Currently no patients have yet enrolled into the US Pivotal Trial, but the first 22 sites are expected to be activated by year's end. If enrollment pace per site is similar to the EU trial, the company's projection for enrollment to take 2.5 years is probably overestimated by 6 months.
Reimbursement progress has quickly followed the activation of new sites. So far, 3 sites with qualifying LVAD programs have received regional CMS reimbursement approval.
- 2H13 - First enrollment into the 388-patient US Pivotal Trial which will pit C-Pulse against the standard of care. Primary endpoints are reduction in hospitalization, LVAD implantation, cardiac transplantation, and death due to worsening heart failure.
- 3Q13 - First release of EU hospitalization rates and clinical data
- 2014 - EU reimbursement decisions
- 3Q15 - US trial fully-enrolled
- 3Q16 - US trial data results
- 2017 - Estimated date for the FDA's regulatory decision

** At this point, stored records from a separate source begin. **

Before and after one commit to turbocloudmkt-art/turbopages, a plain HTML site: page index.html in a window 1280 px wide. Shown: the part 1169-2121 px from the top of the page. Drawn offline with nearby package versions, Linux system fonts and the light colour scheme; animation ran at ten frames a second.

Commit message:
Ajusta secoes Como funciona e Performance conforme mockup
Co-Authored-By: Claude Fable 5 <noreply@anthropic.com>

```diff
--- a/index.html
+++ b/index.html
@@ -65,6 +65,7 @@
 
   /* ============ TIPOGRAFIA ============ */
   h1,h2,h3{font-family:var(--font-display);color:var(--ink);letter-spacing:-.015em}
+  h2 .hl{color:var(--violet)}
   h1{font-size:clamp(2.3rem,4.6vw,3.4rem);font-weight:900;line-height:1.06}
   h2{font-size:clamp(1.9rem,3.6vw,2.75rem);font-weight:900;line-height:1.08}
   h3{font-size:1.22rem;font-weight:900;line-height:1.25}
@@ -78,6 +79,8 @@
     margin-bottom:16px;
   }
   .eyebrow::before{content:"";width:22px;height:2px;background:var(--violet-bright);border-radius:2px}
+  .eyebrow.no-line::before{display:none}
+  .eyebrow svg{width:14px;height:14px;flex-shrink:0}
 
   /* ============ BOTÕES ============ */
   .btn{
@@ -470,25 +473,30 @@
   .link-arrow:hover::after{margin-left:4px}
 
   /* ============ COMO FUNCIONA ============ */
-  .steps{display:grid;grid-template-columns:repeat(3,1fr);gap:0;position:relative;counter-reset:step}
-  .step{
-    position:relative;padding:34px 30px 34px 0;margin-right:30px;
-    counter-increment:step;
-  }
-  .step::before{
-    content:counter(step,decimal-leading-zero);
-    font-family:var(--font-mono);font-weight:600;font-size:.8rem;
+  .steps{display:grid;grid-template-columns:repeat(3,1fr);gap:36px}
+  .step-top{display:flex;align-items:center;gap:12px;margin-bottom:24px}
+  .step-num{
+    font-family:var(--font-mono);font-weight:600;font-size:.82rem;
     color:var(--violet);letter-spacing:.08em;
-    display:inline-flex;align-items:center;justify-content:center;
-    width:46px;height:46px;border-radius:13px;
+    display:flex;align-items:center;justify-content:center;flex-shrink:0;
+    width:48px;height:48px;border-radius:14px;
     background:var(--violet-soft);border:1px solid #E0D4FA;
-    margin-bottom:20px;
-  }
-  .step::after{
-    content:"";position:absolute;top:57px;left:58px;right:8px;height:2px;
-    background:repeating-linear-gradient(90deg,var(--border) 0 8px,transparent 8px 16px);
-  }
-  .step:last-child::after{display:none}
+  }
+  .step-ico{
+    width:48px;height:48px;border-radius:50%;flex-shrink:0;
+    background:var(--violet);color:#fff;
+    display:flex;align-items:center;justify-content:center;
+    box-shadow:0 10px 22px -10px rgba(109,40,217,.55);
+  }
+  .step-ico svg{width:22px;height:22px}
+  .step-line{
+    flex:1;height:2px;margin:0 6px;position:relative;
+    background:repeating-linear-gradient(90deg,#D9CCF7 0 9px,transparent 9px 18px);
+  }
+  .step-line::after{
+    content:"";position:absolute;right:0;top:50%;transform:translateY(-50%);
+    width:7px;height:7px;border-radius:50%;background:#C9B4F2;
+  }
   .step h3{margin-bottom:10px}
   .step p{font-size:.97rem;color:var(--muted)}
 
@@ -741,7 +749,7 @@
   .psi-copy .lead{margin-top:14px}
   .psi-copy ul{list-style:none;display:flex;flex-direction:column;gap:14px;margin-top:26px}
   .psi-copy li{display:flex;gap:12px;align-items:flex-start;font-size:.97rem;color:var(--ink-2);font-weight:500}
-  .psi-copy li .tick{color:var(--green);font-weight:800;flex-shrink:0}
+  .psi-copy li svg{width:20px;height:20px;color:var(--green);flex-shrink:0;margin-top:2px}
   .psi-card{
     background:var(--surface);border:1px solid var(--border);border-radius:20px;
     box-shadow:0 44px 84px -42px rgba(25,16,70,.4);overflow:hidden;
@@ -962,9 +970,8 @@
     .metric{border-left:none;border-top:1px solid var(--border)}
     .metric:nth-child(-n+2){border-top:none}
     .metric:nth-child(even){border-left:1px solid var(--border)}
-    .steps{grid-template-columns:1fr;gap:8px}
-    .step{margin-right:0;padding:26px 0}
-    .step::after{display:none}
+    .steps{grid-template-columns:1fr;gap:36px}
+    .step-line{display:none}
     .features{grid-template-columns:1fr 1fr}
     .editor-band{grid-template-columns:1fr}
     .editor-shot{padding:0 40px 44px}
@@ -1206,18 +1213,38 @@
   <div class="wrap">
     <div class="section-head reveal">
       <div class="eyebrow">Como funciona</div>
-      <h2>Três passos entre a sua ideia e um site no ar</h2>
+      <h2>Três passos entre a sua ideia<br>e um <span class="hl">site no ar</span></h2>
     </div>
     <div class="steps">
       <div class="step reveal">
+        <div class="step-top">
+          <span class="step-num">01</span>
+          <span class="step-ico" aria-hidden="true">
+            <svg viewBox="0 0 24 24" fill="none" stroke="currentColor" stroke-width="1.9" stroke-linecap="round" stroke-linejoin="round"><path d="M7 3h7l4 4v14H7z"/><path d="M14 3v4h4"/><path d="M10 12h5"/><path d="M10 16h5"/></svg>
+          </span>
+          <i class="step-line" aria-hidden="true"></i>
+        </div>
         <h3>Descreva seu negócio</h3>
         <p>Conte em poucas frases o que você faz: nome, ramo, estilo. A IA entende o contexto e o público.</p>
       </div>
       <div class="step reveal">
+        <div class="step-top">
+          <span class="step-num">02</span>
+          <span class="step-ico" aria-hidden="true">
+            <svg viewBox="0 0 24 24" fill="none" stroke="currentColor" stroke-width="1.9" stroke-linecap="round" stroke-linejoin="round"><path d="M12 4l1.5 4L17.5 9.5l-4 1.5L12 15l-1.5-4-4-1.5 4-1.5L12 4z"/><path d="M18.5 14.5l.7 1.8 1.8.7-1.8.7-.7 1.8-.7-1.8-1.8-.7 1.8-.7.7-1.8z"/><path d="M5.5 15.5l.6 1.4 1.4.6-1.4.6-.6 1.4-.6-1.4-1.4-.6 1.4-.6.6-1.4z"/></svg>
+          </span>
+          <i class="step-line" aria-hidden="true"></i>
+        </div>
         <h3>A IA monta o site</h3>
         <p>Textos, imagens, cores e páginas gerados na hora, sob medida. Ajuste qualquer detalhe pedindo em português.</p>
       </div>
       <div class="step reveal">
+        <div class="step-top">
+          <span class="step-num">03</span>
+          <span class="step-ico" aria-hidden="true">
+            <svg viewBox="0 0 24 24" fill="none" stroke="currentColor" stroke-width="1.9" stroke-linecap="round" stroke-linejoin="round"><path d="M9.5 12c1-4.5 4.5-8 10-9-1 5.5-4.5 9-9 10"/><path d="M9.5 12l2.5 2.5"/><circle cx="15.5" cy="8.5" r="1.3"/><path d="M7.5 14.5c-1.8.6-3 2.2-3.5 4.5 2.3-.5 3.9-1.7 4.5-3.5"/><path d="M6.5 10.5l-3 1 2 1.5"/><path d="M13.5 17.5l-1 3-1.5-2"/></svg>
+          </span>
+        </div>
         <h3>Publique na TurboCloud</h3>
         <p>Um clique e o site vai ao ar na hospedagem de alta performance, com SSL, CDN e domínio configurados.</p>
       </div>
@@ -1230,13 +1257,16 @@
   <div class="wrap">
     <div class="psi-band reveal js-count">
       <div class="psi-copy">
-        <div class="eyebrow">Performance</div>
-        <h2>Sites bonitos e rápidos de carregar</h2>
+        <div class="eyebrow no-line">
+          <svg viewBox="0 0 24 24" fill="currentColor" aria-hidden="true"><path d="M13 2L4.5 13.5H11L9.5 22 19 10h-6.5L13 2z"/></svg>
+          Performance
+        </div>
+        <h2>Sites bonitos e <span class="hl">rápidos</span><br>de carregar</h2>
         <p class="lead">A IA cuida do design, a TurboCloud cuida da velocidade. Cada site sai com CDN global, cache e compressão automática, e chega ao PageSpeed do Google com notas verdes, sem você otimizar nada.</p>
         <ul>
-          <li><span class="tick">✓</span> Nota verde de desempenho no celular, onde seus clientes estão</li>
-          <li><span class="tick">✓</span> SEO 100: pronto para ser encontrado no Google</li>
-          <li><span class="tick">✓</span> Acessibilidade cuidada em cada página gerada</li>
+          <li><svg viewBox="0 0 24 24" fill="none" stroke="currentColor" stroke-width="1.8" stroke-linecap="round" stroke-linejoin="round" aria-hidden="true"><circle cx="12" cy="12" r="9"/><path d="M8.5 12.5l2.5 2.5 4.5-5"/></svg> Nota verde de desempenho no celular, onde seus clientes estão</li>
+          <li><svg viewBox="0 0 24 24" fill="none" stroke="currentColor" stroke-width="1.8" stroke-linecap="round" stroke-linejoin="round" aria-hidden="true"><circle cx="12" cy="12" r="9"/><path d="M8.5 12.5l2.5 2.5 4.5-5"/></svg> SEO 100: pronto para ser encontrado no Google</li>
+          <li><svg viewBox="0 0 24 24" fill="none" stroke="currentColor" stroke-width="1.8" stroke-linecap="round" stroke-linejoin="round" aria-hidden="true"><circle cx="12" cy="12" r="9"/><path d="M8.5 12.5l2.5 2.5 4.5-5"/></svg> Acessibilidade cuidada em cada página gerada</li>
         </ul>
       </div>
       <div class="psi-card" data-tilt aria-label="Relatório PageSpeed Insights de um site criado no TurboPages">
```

- Due to near-term revenue coming from the European market, and with the expected reimbursement approvals in both markets, Sunshine Heart will need to incrementally raise no more than $75M over the next 3 years. Currently, they will have enough cash to last through 2014.

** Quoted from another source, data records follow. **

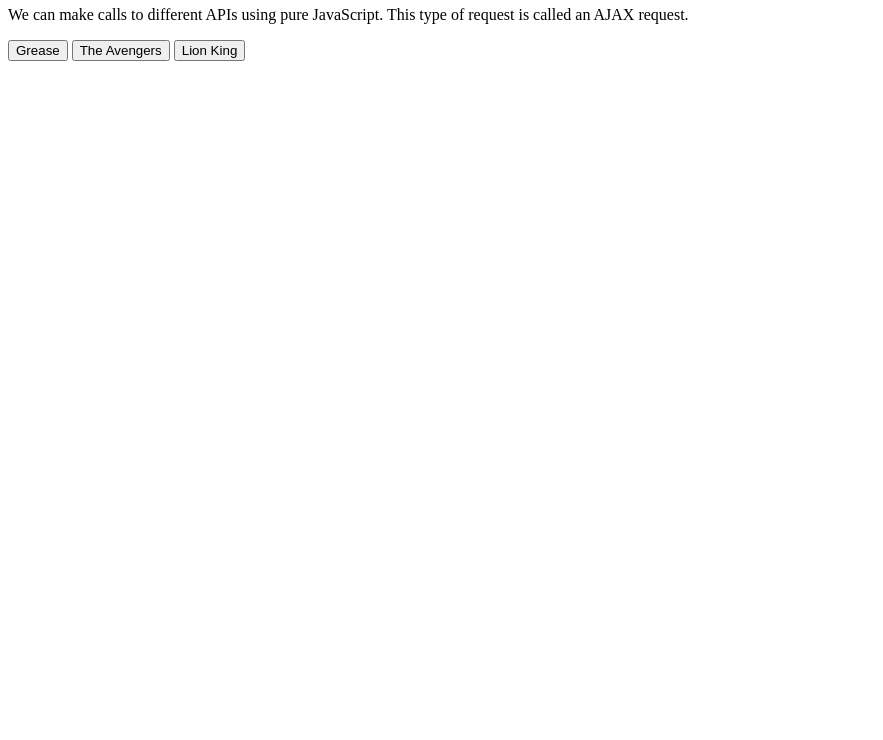
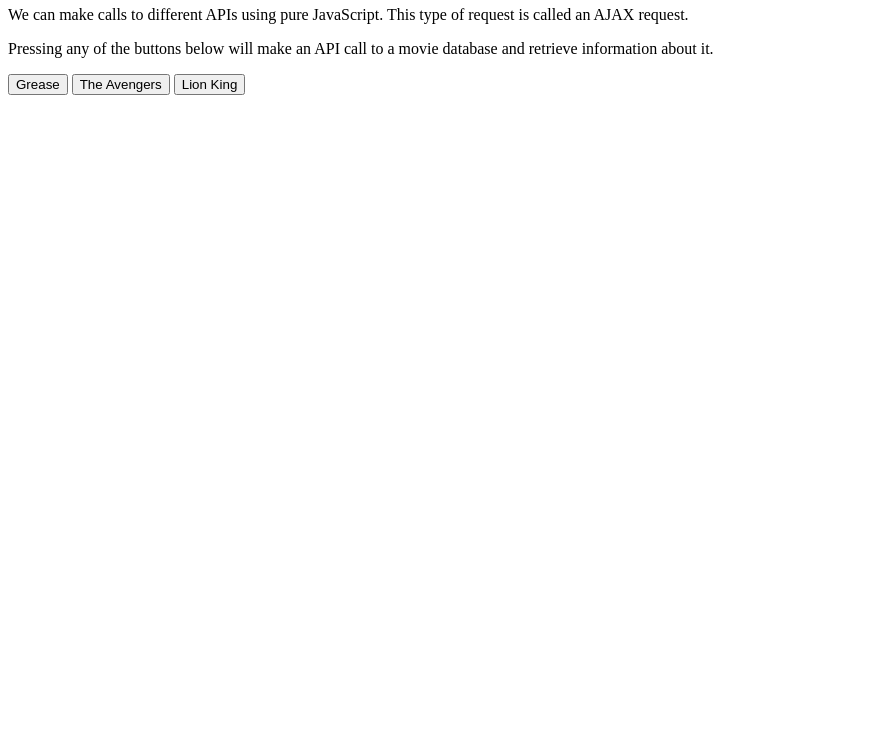
Before and after one commit to emma-fisher/cit261, a plain HTML site: page ajax.html in a window 1280 px wide. Shown: the part 60-800 px from the top of the page, without its empty margins (0-883 px from the left). Drawn offline with Linux system fonts and the light colour scheme.

Commit message:
finishing ajax

```diff
--- a/ajax.html
+++ b/ajax.html
@@ -8,6 +8,8 @@
 <body>
     <h1>Using XMLHTTPRequest to Consume a JSON Web Service</h1>
     <p>We can make calls to different APIs using pure JavaScript. This type of request is called an AJAX request.</p>
+    <p>Pressing any of the buttons below will make an API call to a movie database and retrieve information about it.
+    </p>
     <button value='grease' onclick='getMovie(this.value)'>Grease</button>
     <button value='avengers' onclick='getMovie(this.value)'>The Avengers</button>
     <button value='lion+king' onclick='getMovie(this.value)'>Lion King</button>
```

- We expect there to be no more than 21.5M outstanding shares by 2018. That estimate relies on the current pricing of shares, so we will be using this worst-case scenario for our price projections. If we were to estimate that the average new share is issued at $20, than the number of outstanding shares by 2018 will be closer to 16M.

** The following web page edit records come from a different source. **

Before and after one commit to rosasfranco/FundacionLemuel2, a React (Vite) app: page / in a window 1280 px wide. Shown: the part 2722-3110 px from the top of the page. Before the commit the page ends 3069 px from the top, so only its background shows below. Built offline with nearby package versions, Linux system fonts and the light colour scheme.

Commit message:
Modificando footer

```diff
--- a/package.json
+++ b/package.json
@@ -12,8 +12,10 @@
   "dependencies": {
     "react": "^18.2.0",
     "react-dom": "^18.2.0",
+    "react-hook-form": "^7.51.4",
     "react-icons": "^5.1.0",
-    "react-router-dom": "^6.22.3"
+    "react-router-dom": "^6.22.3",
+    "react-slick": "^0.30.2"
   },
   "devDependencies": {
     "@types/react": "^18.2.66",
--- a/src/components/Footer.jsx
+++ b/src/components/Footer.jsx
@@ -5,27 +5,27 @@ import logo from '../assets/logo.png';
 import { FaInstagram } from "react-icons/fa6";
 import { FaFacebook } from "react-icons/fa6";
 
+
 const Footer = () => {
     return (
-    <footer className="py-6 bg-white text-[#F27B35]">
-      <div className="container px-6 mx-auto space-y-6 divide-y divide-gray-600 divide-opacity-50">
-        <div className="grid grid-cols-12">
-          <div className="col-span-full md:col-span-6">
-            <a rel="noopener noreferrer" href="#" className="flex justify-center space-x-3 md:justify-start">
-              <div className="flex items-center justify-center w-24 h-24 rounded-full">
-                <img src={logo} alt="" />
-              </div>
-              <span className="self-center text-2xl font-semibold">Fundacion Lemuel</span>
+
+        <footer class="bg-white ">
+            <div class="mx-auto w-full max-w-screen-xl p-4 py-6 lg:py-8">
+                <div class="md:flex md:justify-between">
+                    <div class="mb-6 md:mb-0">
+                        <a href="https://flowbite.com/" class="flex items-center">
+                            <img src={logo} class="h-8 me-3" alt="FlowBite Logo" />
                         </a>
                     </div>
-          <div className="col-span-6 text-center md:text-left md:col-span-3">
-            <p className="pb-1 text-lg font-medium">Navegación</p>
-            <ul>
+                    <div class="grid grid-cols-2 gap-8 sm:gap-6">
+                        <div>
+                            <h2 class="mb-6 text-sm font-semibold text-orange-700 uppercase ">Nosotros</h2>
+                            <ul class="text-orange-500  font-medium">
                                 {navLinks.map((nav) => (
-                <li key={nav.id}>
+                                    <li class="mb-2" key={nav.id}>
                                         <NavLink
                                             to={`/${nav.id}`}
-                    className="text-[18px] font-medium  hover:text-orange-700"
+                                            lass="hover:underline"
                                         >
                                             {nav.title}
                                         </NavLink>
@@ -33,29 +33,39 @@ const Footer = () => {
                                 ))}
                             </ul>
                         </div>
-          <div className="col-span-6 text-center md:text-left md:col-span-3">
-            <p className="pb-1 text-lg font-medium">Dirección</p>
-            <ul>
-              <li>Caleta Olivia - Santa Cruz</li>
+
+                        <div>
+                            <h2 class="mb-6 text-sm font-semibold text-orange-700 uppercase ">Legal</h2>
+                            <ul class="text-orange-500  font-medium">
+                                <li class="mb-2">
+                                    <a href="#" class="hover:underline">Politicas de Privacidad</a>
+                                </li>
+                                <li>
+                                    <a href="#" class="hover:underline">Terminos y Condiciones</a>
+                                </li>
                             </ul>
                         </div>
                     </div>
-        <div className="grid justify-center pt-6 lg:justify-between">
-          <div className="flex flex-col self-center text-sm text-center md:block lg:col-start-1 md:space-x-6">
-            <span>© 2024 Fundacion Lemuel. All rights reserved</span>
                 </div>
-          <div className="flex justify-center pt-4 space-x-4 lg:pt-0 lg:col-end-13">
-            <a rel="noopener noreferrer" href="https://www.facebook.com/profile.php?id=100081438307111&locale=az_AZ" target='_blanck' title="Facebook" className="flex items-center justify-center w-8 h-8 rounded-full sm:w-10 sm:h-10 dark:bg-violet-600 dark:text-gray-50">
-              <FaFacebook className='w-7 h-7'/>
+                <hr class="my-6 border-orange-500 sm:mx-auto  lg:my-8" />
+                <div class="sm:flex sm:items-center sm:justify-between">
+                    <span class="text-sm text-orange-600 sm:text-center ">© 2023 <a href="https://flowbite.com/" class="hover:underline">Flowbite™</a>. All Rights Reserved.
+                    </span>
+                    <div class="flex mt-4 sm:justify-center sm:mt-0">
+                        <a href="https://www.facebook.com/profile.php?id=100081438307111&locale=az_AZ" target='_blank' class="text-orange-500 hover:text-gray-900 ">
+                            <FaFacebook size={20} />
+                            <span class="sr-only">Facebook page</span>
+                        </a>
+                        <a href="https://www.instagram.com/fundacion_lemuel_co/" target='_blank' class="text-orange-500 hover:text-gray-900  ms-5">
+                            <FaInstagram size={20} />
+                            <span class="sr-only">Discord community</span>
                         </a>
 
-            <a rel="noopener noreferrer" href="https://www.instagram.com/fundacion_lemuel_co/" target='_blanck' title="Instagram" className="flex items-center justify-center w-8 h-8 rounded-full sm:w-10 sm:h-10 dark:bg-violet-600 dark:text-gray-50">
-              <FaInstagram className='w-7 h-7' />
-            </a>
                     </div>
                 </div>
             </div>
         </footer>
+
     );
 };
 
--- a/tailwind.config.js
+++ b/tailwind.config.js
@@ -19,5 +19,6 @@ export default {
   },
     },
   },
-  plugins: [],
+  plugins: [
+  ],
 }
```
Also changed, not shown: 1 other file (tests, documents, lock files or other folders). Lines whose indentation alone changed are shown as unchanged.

- Industry gross profit margins for medical device companies are below 25% (we will use 20%), with a P/E multiplier in the teens (we will use 12).
- We will discount peaks sales by 20% per year for 10 years (15 years if solo). The discount rate aligns with what we've seen from Heartware's initial sales, and is an industry standard. Generally, 6 years is a realistic estimate before peak sales are attained by biotech companies, but this is a medical device company in a heavily competitive industry.
- 50% odds of successful US P3 results (completely arbitrary, but for the purpose of finding a fair near-term value), 70% odds for successful EU results, and 90% odds for FDA approval.
- Expected EU partnership with royalties ranging from 20-30%. 50% chance that they get a domestic partner for 30% royalties.
- 50% odds for buyout post-EU results
- 5% market capture (a fifth of the 25% of Class III patients who do not respond to current therapies) of approximately 5.2M patients. The market capture estimate would likely increase substantially with global partnerships.
- $59k pricing for $15B peak global sales, aligning with SummerStreet and Canaccord estimates for $5B in domestic sales.
In the SummerStreet report, they observed that heart failure companies have traditionally traded between $200-300M after positive feasibility data ($15-25). We expect Sunshine Heart to be trading at around $20 before the end of the year.
Special thanks goes to VFC's Stock House, Propthink, and Robert Honeywell for their continuing coverage of the stock.
Disclosure: I am long SSH. I wrote this article myself, and it expresses my own opinions. I am not receiving compensation for it. I have no business relationship with any company whose stock is mentioned in this article.